Business owners will be given an opportunity next week to tell city leaders what services they want from the city, what tax increases they want or don’t want, and what the city needs to do to restructure the corporate side of city government.
One of the city’s nine community budget meetings has been set aside for them, and it takes place Dec. 1 from 3:30-5 p.m. in the Yankee Clipper Library at 2025 Leonard St. NE. City Manager Greg Sundstrom has said he is counting on the business community to help lead the city out of its darkest time in recent history, as a $27.4 million deficit plagues the 2011 general operating fund that will go into effect July 1.
The job losses, revenue enhancements and department reductions that Sundstrom revealed Nov. 10 will eliminate much of next year’s shortfall — roughly $16 million worth. But that still leaves about an $11 million gap. And as Sundstrom and most business owners know, a budget deficit is a moving target that can change on a monthly basis.
While the business crowd will have its turn next week, city commissioners will be asked to reconstruct the revenue side of the general fund soon. Sundstrom wants commissioners to lower the personal exemption on the city income tax return from $750 to $600. He estimated the reduction would give the fund an additional $400,000 each year, and that it would raise taxes for a resident by $1.95 and for a nonresident who works in the city by 98 cents for each exemption taken.
Sundstrom also said he wants to sell the Government Center parking ramp below Calder Plaza to Parking Services, the city’s parking system. He estimated the general fund would receive another $1 million per year from the sale.

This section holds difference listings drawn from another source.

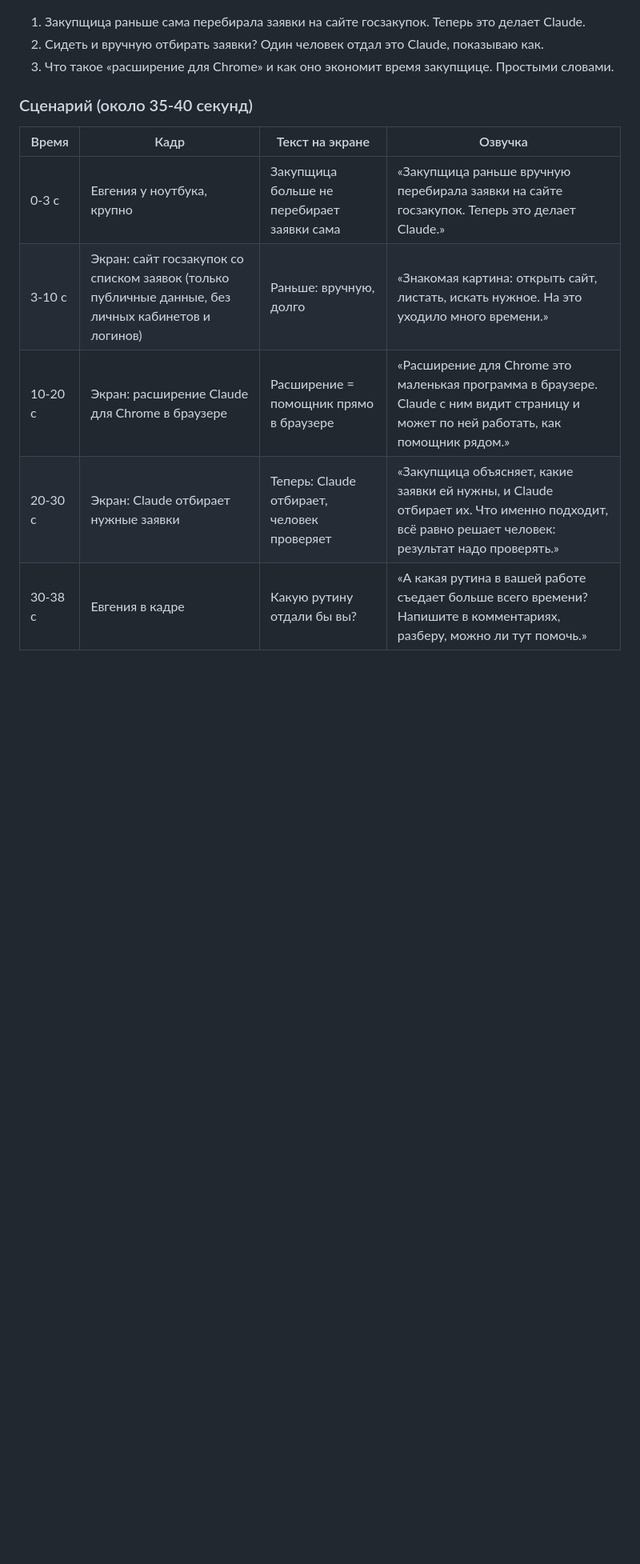
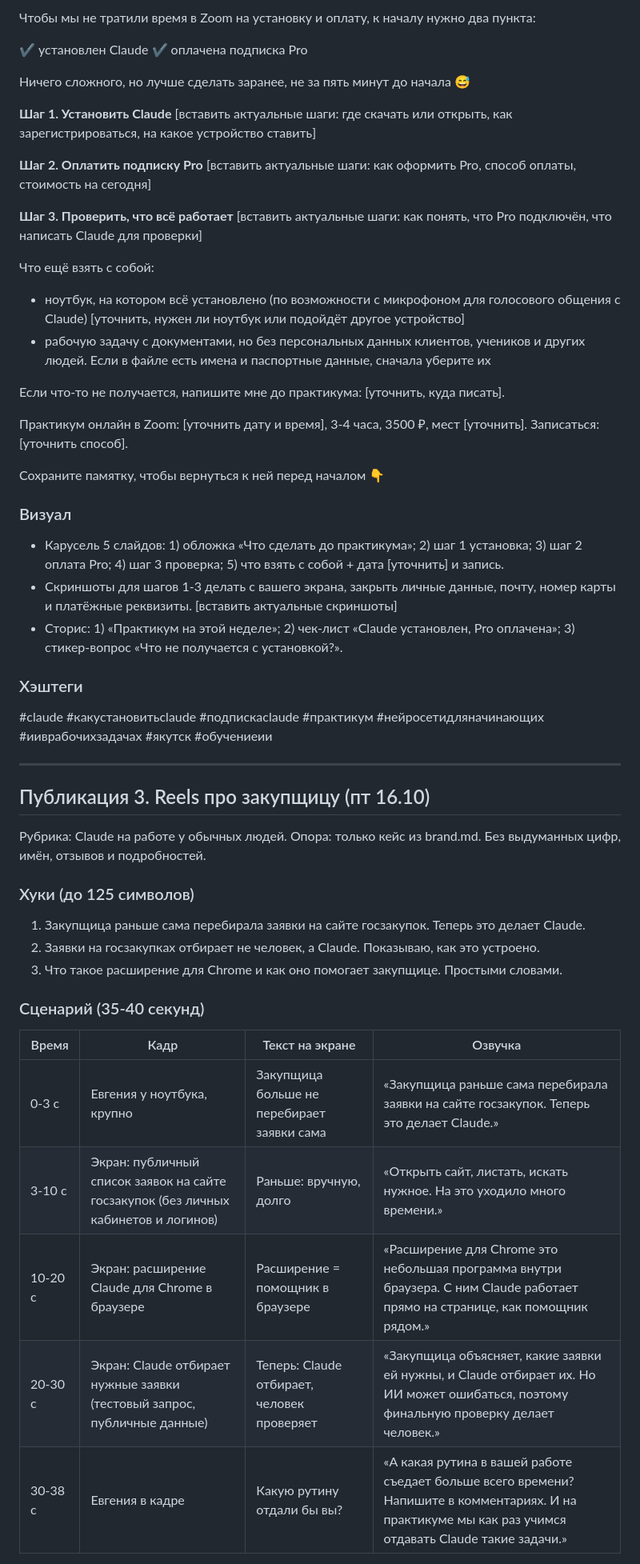
Before and after one commit to luginovaevgenia-boop/claude-praktikum, a Markdown page: content/plan-2026-10-15.md, the part around one of its changes. Shown at 80% size. Rendered like a GitHub page; blank space fills up the shorter version.

Commit message:
Rewrite weekly plan: online-only Zoom practicum, prep post, no offline
Co-Authored-By: Claude Sonnet 5.5 <noreply@anthropic.com>
Claude-Session: https://claude.ai/code/session_01Nub5mLDx3GLKL4FmE6z2GQ

```diff
--- a/content/plan-2026-10-15.md
+++ b/content/plan-2026-10-15.md
@@ -28,14 +94,55 @@
+Чтобы мы не тратили время в Zoom на установку и оплату, к началу нужно два пункта:
+
+✔️ установлен Claude
+✔️ оплачена подписка Pro
+
+Ничего сложного, но лучше сделать заранее, не за пять минут до начала 😅
+
+**Шаг 1. Установить Claude**
+[вставить актуальные шаги: где скачать или открыть, как зарегистрироваться, на какое устройство ставить]
+
+**Шаг 2. Оплатить подписку Pro**
+[вставить актуальные шаги: как оформить Pro, способ оплаты, стоимость на сегодня]
+
+**Шаг 3. Проверить, что всё работает**
+[вставить актуальные шаги: как понять, что Pro подключён, что написать Claude для проверки]
+
+Что ещё взять с собой:
+- ноутбук, на котором всё установлено (по возможности с микрофоном для голосового общения с Claude) [уточнить, нужен ли ноутбук или подойдёт другое устройство]
+- рабочую задачу с документами, но без персональных данных клиентов, учеников и других людей. Если в файле есть имена и паспортные данные, сначала уберите их
+
+Если что-то не получается, напишите мне до практикума: [уточнить, куда писать].
+
+Практикум онлайн в Zoom: [уточнить дату и время], 3-4 часа, 3500 ₽, мест [уточнить]. Записаться: [уточнить способ].
+
+Сохраните памятку, чтобы вернуться к ней перед началом 👇
+
+### Визуал
+- Карусель 5 слайдов: 1) обложка «Что сделать до практикума»; 2) шаг 1 установка; 3) шаг 2 оплата Pro; 4) шаг 3 проверка; 5) что взять с собой + дата [уточнить] и запись.
+- Скриншоты для шагов 1-3 делать с вашего экрана, закрыть личные данные, почту, номер карты и платёжные реквизиты. [вставить актуальные скриншоты]
+- Сторис: 1) «Практикум на этой неделе»; 2) чек-лист «Claude установлен, Pro оплачена»; 3) стикер-вопрос «Что не получается с установкой?».
+
+### Хэштеги
+#claude #какустановитьclaude #подпискаclaude #практикум #нейросетидляначинающих #ииврабочихзадачах #якутск #обучениеии
+
+---
+
+## Публикация 3. Reels про закупщицу (пт 16.10)
+
+Рубрика: Claude на работе у обычных людей. Опора: только кейс из brand.md. Без выдуманных цифр, имён, отзывов и подробностей.
+
+### Хуки (до 125 символов)
 1. Закупщица раньше сама перебирала заявки на сайте госзакупок. Теперь это делает Claude.
-2. Сидеть и вручную отбирать заявки? Один человек отдал это Claude, показываю как.
-3. Что такое «расширение для Chrome» и как оно экономит время закупщице. Простыми словами.
+2. Заявки на госзакупках отбирает не человек, а Claude. Показываю, как это устроено.
+3. Что такое расширение для Chrome и как оно помогает закупщице. Простыми словами.
 
-### Сценарий (около 35-40 секунд)
+### Сценарий (35-40 секунд)
 
 | Время | Кадр | Текст на экране | Озвучка |
 |---|---|---|---|
-| 0-3 с | Евгения у ноутбука, крупно | Закупщица больше не перебирает заявки сама | «Закупщица раньше вручную перебирала заявки на сайте госзакупок. Теперь это делает Claude.» |
-| 3-10 с | Экран: сайт госзакупок со списком заявок (только публичные данные, без личных кабинетов и логинов) | Раньше: вручную, долго | «Знакомая картина: открыть сайт, листать, искать нужное. На это уходило много времени.» |
-| 10-20 с | Экран: расширение Claude для Chrome в браузере | Расширение = помощник прямо в браузере | «Расширение для Chrome это маленькая программа в браузере. Claude с ним видит страницу и может по ней работать, как помощник рядом.» |
-| 20-30 с | Экран: Claude отбирает нужные заявки | Теперь: Claude отбирает, человек проверяет | «Закупщица объясняет, какие заявки ей нужны, и Claude отбирает их. Что именно подходит, всё равно решает человек: результат надо проверять.» |
-| 30-38 с | Евгения в кадре | Какую рутину отдали бы вы? | «А какая рутина в вашей работе съедает больше всего времени? Напишите в комментариях, разберу, можно ли тут помочь.» |
+| 0-3 с | Евгения у ноутбука, крупно | Закупщица больше не перебирает заявки сама | «Закупщица раньше сама перебирала заявки на сайте госзакупок. Теперь это делает Claude.» |
+| 3-10 с | Экран: публичный список заявок на сайте госзакупок (без личных кабинетов и логинов) | Раньше: вручную, долго | «Открыть сайт, листать, искать нужное. На это уходило много времени.» |
+| 10-20 с | Экран: расширение Claude для Chrome в браузере | Расширение = помощник в браузере | «Расширение для Chrome это небольшая программа внутри браузера. С ним Claude работает прямо на странице, как помощник рядом.» |
+| 20-30 с | Экран: Claude отбирает нужные заявки (тестовый запрос, публичные данные) | Теперь: Claude отбирает, человек проверяет | «Закупщица объясняет, какие заявки ей нужны, и Claude отбирает их. Но ИИ может ошибаться, поэтому финальную проверку делает человек.» |
+| 30-38 с | Евгения в кадре | Какую рутину отдали бы вы? | «А какая рутина в вашей работе съедает больше всего времени? Напишите в комментариях. И на практикуме мы как раз учимся отдавать Claude такие задачи.» |
 
```
Also changed, not shown: other parts of content/plan-2026-10-15.md (+101 -116 lines).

Although the details of the sale hadn’t been put together when the Business Journal spoke with Parking Services Director Pam Ritsema, she said she thought the asking price would be about $20 million and that her department would likely pay the city $2 million a year for 10 years.
“We would have a debt payment for 10 years. We’ve got a lot of projects coming up, so it’s going to be tight for a few years,” said Ritsema.
One of the department’s projects is a $10 million ramp that is set to open in mid-January as part of the Thirty-Eight development being built by Locus Development at Commerce Avenue and Weston Street SE. Another new ramp is part of the Gallery on Fulton project at Division Avenue and Fulton Street, which should open late next year.
In 2011, Parking Services is expected to have bond payments of $1.1 million and a capital outlay of $635,000. Those figures don’t include the expected debt the department will be servicing for the Government Center ramp. Ritsema said told parking commissioners that she wants to have the sale’s details for them to review in a few weeks.
All the revenue from the Government Center ramp has gone to the general fund; the city collected $1.86 million from that facility last year. Parking Services spent $672,963 last year to operate and maintain the ramp. Based on those figures, the ramp generated a surplus of nearly $1.2 million in 2008, or about $800,000 short of covering the expected annual debt service that Parking Services will carry from the sale for 10 years.
The Government Center ramp isn’t completely paid for either; about 3.5 years worth of debt service remains on the structure.
Of the $16 million in deficit relief that Sundstrom is counting on for 2011, more than $7 million is expected to come from letting 119 employees go Dec. 31, with 113 of those being furloughed paid through the general operating fund. A federal grant saved the jobs of six police officers and dropped the total number to be laid off from 125 to 119.
City CFO Scott Buhrer told the Business Journal that the average cost to the city this year of a general fund employee is $96,159, which includes base pay, benefits, overtime and other premiums like pensions, FICA, and, for some, a uniform allowance. For workers paid through other funds, the per-cost average this year is $82,029.
“The citywide average is $92,430 for the total cost of an employee,” said Buhrer in an e-mail.
Sundstrom first revealed how many employees would be let go and what restructuring efforts he, his staff and city commissioners would take Nov. 6 at the annual meeting of the Downtown Alliance. At that gathering, held in the Amway Grand Plaza Hotel and largely attended by business owners, Sundstrom said he had three goals he wants the city to achieve through the restructuring:
**Instill better customer service among the staff.
**Bust the city’s own bureaucracy to make quicker decisions. “We can’t be held back by the process. We need to be more MacGyver-like,” he said of the former TV action hero, Angus MacGyver.
**Become more transparent. “Then you will become more critical of us,” he said, “and we’ll become better.”